What is expected: The number of lines holding "fill" in the listing below is all you should give.
..............................
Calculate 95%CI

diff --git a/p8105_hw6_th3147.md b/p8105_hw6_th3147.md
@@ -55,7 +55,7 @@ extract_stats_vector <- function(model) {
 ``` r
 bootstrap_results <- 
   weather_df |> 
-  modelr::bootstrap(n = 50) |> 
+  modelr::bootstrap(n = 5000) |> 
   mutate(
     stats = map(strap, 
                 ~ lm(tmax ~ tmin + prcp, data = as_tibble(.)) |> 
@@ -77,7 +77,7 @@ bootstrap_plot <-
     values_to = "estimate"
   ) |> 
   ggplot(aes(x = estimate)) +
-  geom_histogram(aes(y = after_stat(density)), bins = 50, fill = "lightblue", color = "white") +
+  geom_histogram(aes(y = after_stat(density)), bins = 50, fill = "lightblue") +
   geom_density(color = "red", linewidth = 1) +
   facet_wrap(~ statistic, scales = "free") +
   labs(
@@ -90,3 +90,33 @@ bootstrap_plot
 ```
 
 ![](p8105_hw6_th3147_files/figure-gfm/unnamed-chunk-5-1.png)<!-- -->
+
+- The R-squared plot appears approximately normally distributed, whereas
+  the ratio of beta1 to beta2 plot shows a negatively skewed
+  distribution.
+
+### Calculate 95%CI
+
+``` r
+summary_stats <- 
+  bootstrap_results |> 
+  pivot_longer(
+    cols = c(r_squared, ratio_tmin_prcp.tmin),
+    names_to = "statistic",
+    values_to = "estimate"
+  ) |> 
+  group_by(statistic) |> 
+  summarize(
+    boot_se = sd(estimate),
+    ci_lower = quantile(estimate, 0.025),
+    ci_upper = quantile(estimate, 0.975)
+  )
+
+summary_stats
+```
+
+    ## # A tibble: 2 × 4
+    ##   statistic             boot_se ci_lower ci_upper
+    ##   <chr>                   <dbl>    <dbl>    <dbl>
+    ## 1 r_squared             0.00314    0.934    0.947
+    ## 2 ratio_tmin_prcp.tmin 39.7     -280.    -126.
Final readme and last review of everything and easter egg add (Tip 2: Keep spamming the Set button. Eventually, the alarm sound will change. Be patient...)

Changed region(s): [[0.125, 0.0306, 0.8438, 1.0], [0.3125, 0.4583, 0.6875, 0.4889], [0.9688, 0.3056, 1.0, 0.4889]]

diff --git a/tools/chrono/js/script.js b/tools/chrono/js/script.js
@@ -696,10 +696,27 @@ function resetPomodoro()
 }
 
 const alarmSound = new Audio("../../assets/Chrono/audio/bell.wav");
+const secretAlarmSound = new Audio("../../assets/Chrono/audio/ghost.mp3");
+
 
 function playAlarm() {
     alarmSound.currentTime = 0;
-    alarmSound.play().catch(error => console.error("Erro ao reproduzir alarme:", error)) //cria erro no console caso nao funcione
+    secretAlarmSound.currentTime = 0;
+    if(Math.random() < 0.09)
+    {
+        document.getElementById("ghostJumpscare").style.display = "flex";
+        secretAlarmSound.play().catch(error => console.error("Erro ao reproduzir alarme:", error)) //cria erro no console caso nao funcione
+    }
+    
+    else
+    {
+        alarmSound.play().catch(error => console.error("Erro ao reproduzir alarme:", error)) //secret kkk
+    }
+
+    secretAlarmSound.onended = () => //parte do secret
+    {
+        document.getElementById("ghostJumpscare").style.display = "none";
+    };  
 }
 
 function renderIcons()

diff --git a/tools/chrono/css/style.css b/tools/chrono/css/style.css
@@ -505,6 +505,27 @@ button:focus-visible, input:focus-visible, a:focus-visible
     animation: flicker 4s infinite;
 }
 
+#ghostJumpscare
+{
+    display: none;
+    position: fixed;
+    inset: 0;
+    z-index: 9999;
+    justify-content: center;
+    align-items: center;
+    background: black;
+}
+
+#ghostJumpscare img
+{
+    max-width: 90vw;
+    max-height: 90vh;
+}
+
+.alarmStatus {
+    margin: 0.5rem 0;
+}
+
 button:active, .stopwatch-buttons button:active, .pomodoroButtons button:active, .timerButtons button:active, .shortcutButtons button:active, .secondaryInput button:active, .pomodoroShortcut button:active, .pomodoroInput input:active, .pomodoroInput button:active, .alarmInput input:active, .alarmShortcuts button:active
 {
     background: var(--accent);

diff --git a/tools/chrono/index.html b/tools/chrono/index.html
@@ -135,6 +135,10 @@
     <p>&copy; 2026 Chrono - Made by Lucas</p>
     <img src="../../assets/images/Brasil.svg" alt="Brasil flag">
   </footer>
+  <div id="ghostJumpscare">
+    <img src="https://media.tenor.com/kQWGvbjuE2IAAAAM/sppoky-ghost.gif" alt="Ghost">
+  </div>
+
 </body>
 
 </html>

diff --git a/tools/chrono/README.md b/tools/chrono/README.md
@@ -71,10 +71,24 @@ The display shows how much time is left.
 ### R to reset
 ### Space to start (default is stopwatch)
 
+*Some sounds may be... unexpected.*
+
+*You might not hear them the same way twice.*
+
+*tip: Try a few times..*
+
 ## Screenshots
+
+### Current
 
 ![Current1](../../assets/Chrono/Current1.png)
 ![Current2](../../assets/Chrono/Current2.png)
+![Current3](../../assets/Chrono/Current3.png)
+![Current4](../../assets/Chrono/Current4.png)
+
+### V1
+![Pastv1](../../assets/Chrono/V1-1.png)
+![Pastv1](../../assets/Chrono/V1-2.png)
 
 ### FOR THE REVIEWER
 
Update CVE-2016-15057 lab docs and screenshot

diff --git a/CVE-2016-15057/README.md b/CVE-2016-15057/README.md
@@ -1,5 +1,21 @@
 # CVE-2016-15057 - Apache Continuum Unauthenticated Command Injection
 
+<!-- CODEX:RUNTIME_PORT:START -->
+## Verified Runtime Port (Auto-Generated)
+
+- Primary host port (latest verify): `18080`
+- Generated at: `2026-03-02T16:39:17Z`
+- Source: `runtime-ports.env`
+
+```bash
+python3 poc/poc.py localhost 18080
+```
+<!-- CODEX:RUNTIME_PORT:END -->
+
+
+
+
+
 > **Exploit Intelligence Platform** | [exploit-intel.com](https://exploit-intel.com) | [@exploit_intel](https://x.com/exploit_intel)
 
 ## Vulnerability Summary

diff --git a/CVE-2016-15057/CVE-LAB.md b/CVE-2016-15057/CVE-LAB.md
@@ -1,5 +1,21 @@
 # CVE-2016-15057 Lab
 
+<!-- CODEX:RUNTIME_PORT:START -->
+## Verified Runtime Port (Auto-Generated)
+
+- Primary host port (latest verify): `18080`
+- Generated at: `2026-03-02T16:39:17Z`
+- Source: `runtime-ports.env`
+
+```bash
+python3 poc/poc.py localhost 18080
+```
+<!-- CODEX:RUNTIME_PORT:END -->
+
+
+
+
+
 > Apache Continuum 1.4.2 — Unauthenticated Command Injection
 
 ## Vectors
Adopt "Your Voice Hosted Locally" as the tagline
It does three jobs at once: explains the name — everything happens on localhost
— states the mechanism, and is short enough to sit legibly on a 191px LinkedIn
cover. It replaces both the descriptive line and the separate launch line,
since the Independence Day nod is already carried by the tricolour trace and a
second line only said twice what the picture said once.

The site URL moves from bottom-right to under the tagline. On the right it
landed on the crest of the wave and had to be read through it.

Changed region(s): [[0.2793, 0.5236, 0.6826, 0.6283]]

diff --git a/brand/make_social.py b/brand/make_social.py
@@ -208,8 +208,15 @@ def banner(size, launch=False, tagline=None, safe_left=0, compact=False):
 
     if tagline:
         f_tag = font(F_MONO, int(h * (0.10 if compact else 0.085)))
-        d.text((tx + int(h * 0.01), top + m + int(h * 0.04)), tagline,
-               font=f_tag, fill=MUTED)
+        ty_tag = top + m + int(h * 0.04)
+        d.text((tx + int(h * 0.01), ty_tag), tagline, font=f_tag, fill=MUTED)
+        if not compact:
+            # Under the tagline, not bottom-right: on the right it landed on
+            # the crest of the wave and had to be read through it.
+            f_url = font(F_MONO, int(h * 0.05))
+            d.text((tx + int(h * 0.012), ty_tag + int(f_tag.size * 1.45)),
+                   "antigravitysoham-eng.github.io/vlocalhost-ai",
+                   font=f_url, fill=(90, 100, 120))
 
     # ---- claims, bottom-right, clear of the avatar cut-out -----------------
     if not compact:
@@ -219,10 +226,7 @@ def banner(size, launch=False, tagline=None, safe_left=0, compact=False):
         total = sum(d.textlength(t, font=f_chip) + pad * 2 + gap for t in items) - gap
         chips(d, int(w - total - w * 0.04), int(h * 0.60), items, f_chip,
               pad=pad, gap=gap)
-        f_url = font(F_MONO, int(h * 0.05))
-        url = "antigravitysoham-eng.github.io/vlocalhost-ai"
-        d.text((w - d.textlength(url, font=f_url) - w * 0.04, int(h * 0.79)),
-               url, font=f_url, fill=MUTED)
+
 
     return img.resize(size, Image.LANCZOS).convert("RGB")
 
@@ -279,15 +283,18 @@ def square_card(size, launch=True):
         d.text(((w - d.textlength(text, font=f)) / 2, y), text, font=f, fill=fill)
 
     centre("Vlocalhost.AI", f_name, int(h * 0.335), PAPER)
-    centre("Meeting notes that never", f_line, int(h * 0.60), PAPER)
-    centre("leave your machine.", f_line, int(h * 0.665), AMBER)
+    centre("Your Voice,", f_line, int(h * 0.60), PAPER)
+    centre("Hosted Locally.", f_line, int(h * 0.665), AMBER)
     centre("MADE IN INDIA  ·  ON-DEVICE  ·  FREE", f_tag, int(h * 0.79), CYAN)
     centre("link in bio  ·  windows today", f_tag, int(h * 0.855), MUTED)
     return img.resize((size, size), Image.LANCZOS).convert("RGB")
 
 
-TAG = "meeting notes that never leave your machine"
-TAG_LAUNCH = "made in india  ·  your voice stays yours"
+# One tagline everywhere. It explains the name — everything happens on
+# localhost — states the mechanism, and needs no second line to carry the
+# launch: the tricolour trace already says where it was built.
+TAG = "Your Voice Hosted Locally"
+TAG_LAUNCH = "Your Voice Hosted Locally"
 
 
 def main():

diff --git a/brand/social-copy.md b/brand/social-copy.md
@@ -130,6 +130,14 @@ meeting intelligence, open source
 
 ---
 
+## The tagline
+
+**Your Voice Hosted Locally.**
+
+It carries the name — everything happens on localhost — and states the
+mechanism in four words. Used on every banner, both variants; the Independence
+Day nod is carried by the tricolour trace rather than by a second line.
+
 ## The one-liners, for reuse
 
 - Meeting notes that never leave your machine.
..............................
Output for this task: 7